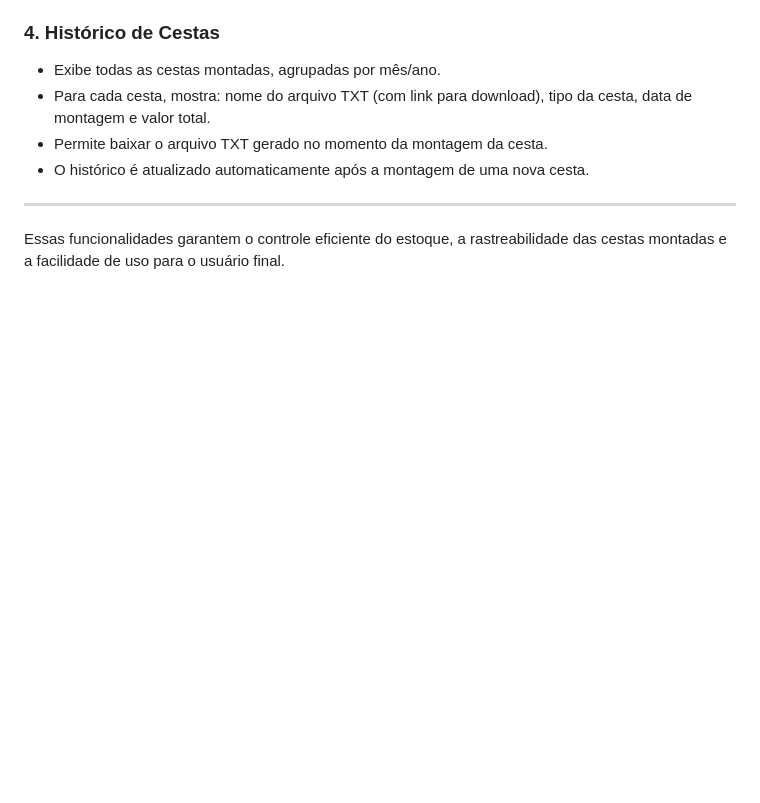
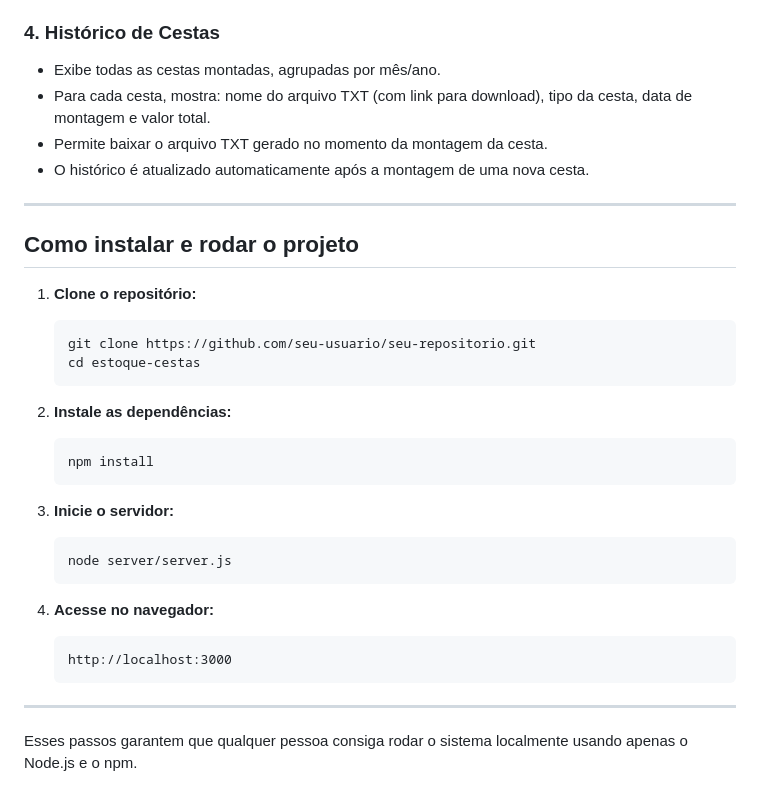
Before and after one commit to costaer/PJI310, a Markdown page: README.md, the part around the change. Drawn GitHub-style; blank space fills up the shorter version.

````diff
--- a/README.md
+++ b/README.md
@@ -88,4 +88,29 @@ estoque-cestas
 
 ---
 
-Essas funcionalidades garantem o controle eficiente do estoque, a rastreabilidade das cestas montadas e a facilidade de uso para o usuário final.
+## Como instalar e rodar o projeto
+
+1. **Clone o repositório:**
+   ```bash
+   git clone https://github.com/seu-usuario/seu-repositorio.git
+   cd estoque-cestas
+   ```
+
+2. **Instale as dependências:**
+   ```bash
+   npm install
+   ```
+
+3. **Inicie o servidor:**
+   ```bash
+   node server/server.js
+   ```
+
+4. **Acesse no navegador:**
+   ```
+   http://localhost:3000
+   ```
+
+---
+
+Esses passos garantem que qualquer pessoa consiga rodar o sistema localmente usando apenas o Node.js e o npm.
````
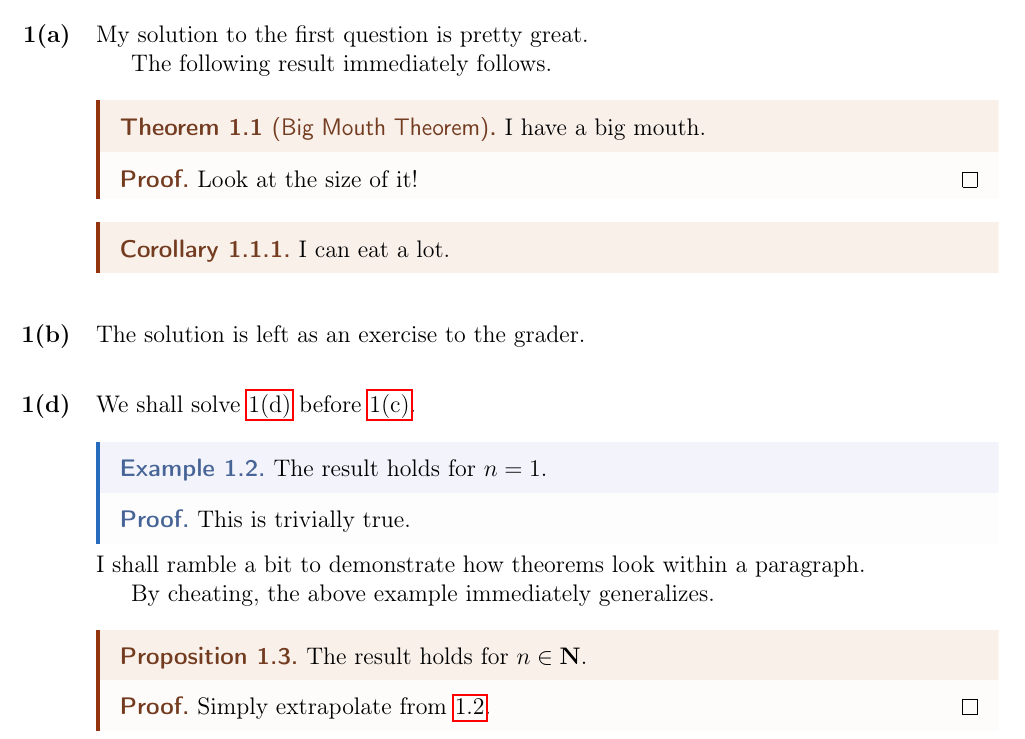
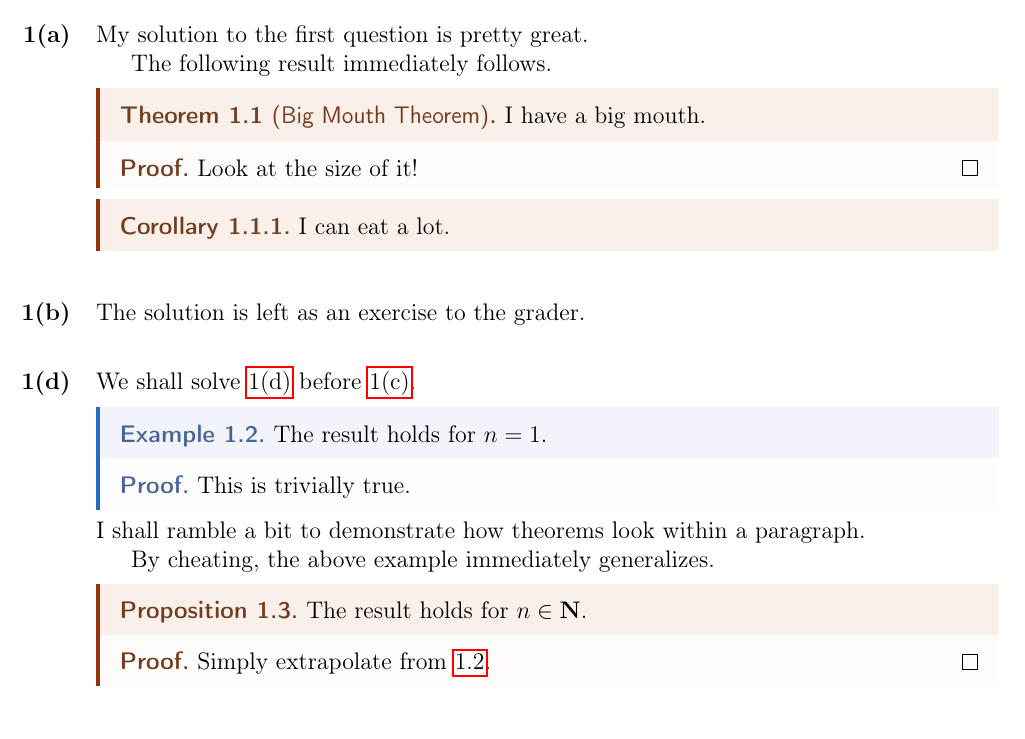
Before and after one commit to cherche/texfiles, a LaTeX document (sample-hw/mat157-a3.tex, which reads preamble-notes.tex): part of page 1 of 2, cut so that both start at the same text. Compiled offline with pdfLaTeX.

Commit message:
Reduce theorem top margin so paragraphs look less awkward

```diff
--- a/preamble-notes.tex
+++ b/preamble-notes.tex
@@ -43,10 +43,10 @@
 
 %%%%% Theorem stuff
 % see https://github.com/gillescastel/university-setup/
-\makeatother
 \usepackage{thmtools}
 \usepackage[framemethod=TikZ]{mdframed}
-\mdfsetup{skipabove=1em,skipbelow=0em}
+
+\mdfsetup{skipabove=0.5em,skipbelow=0em}
 
 \theoremstyle{definition}
 
@@ -116,10 +116,10 @@
 
 
 \declaretheorem[style=thmproofbox, name=Proof]{replacementproof}
-\renewenvironment{proof}[1][\proofname]{\vspace{-12pt}\begin{replacementproof}}{\end{replacementproof}}
+\renewenvironment{proof}[1][\proofname]{\vspace{-0.5em}\begin{replacementproof}}{\end{replacementproof}}
 
 \declaretheorem[style=thmexplanationbox, name=Proof]{tmpexplanation}
-\newenvironment{explanation}[1][]{\vspace{-12pt}\begin{tmpexplanation}}{\end{tmpexplanation}}
+\newenvironment{explanation}[1][]{\vspace{-0.5em}\begin{tmpexplanation}}{\end{tmpexplanation}}
 
 \declaretheorem[style=thmblueline, numbered=no, name=Remark]{remark}
 \declaretheorem[style=thmblueline, numbered=no, name=Note]{note}
```
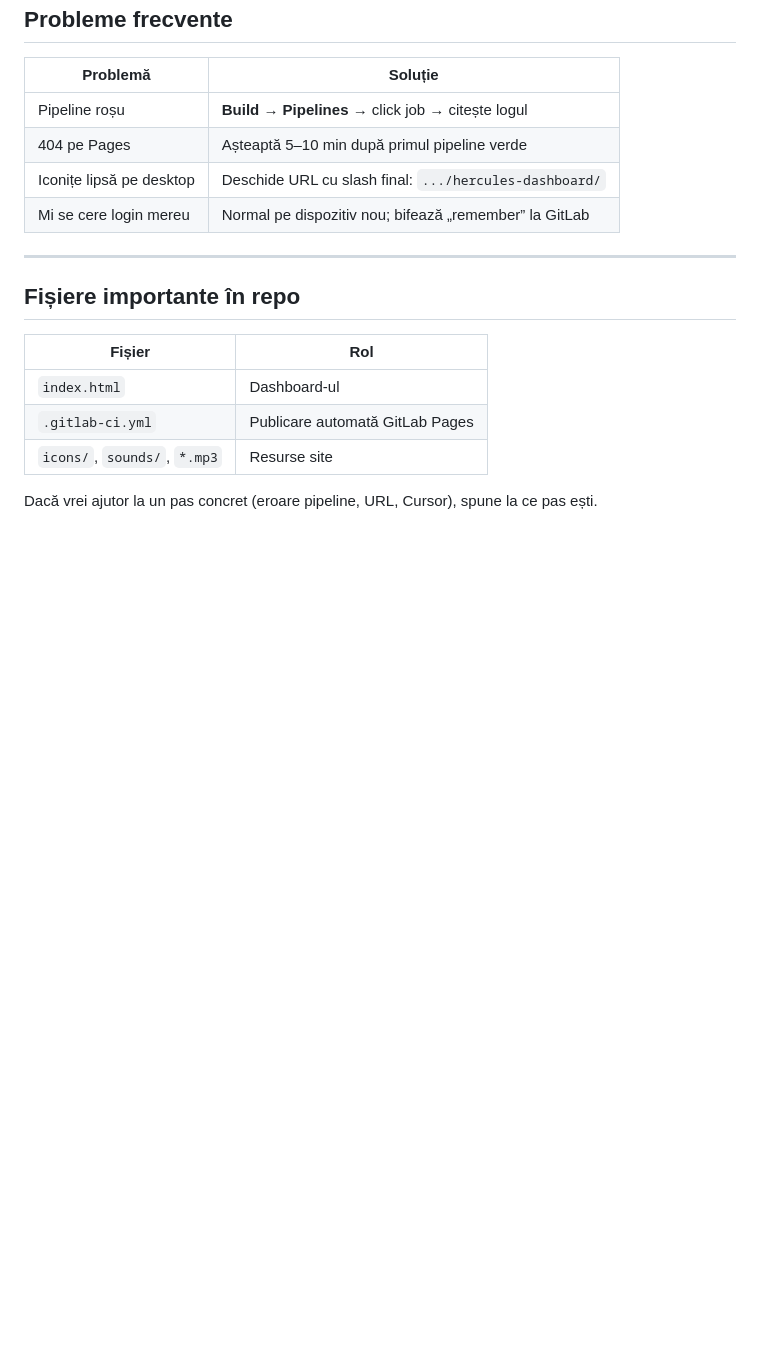
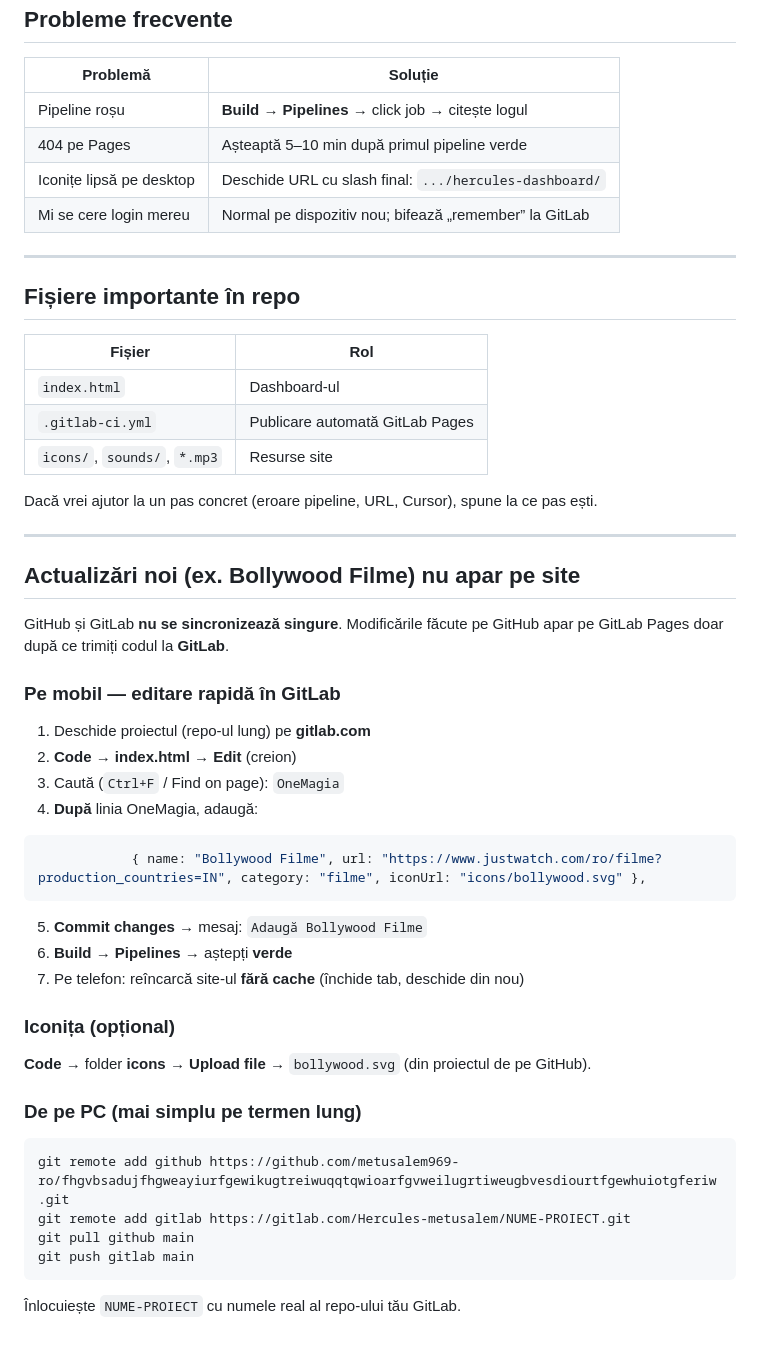
Before and after one commit to metusalem969-ro/fhgvbsadujfhgweayiurfgewikugtreiwuqqtqwioarfgvweilugrtiweugbvesdiourtfgewhuiotgferiw, a Markdown page: GITLAB-MIGRARE.md, the part around the change. Drawn GitHub-style; blank space fills up the shorter version.

Commit message:
Ghid: sincronizare GitHub → GitLab când lipsește un card nou
Co-authored-by: metusalem969-ro <metusalem969-ro@users.noreply.github.com>

````diff
--- a/GITLAB-MIGRARE.md
+++ b/GITLAB-MIGRARE.md
@@ -154,3 +154,39 @@ Pipeline-ul republică site-ul în 1–2 minute.
 | `icons/`, `sounds/`, `*.mp3` | Resurse site |
 
 Dacă vrei ajutor la un pas concret (eroare pipeline, URL, Cursor), spune la ce pas ești.
+
+---
+
+## Actualizări noi (ex. Bollywood Filme) nu apar pe site
+
+GitHub și GitLab **nu se sincronizează singure**. Modificările făcute pe GitHub apar pe GitLab Pages doar după ce trimiți codul la **GitLab**.
+
+### Pe mobil — editare rapidă în GitLab
+
+1. Deschide proiectul (repo-ul lung) pe **gitlab.com**
+2. **Code** → **index.html** → **Edit** (creion)
+3. Caută (`Ctrl+F` / Find on page): `OneMagia`
+4. **După** linia OneMagia, adaugă:
+
+```javascript
+            { name: "Bollywood Filme", url: "https://www.justwatch.com/ro/filme?production_countries=IN", category: "filme", iconUrl: "icons/bollywood.svg" },
+```
+
+5. **Commit changes** → mesaj: `Adaugă Bollywood Filme`
+6. **Build → Pipelines** → aștepți **verde**
+7. Pe telefon: reîncarcă site-ul **fără cache** (închide tab, deschide din nou)
+
+### Iconița (opțional)
+
+**Code** → folder **icons** → **Upload file** → `bollywood.svg` (din proiectul de pe GitHub).
+
+### De pe PC (mai simplu pe termen lung)
+
+```bash
+git remote add github https://github.com/metusalem969-ro/fhgvbsadujfhgweayiurfgewikugtreiwuqqtqwioarfgvweilugrtiweugbvesdiourtfgewhuiotgferiw.git
+git remote add gitlab https://gitlab.com/Hercules-metusalem/NUME-PROIECT.git
+git pull github main
+git push gitlab main
+```
+
+Înlocuiește `NUME-PROIECT` cu numele real al repo-ului tău GitLab.
````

------------------------

Task statement ::
Go through the entries and return each line where the word "apar" occurs.

Task response ::
+## Actualizări noi (ex. Bollywood Filme) nu apar pe site
+GitHub și GitLab **nu se sincronizează singure**. Modificările făcute pe GitHub apar pe GitLab Pages doar după ce trimiți codul la **GitLab**.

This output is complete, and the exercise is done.